(Difference listings)

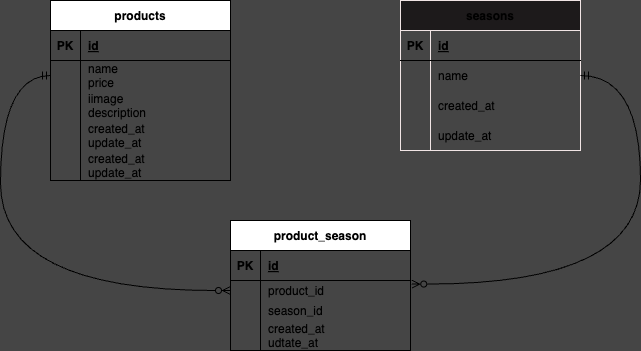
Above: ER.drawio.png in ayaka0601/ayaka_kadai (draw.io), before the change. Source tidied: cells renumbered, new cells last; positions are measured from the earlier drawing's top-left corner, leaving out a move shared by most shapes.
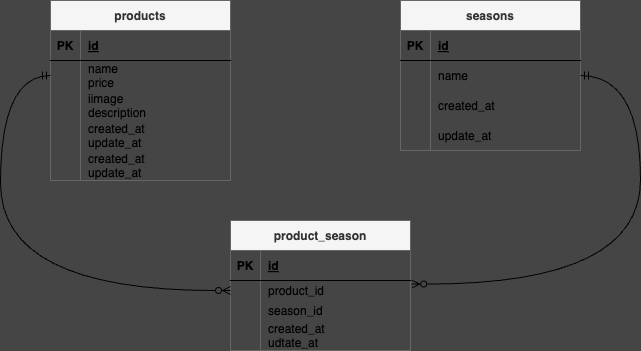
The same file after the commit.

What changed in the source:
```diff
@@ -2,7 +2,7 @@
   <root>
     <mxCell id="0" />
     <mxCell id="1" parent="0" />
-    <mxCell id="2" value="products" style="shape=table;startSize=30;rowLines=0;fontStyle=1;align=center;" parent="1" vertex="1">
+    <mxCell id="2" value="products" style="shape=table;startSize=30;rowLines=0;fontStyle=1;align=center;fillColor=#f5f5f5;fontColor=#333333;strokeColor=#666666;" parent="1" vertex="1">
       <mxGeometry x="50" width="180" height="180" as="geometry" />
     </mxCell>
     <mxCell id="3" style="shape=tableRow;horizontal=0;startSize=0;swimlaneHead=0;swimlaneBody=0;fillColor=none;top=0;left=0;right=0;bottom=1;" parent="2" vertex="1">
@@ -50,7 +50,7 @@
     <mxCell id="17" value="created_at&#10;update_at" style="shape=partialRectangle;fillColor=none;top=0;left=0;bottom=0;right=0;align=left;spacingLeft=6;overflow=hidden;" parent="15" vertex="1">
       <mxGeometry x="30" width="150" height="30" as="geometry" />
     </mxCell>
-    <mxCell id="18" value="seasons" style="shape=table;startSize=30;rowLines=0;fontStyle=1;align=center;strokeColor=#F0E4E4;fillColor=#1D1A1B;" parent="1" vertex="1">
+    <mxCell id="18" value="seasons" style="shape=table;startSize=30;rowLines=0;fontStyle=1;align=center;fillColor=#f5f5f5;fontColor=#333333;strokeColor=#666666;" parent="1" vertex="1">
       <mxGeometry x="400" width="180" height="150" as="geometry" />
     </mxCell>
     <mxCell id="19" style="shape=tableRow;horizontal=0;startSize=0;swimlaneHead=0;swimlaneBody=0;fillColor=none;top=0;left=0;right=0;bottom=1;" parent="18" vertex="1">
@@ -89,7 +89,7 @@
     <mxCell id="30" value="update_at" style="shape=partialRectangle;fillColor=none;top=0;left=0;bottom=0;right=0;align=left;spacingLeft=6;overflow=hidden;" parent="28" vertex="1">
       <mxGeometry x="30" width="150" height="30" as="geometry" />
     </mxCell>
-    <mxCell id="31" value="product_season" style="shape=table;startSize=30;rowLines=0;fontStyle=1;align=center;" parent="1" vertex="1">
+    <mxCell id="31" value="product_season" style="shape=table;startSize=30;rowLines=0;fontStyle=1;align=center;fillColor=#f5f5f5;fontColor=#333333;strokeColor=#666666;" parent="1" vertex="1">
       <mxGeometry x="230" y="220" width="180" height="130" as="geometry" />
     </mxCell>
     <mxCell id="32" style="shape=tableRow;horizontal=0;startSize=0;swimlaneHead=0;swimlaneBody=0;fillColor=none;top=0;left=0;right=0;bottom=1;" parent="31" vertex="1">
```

■ Task prompt ■
No pictures should appear; only the lines from the first line of the records through the line with "What changed in", both included, are to be restated word for word.

■ Answer space ■
Above: ER.drawio.png in ayaka0601/ayaka_kadai (draw.io), before the change. Source tidied: cells renumbered, new cells last; positions are measured from the earlier drawing's top-left corner, leaving out a move shared by most shapes.
The same file after the commit.

What changed in the source:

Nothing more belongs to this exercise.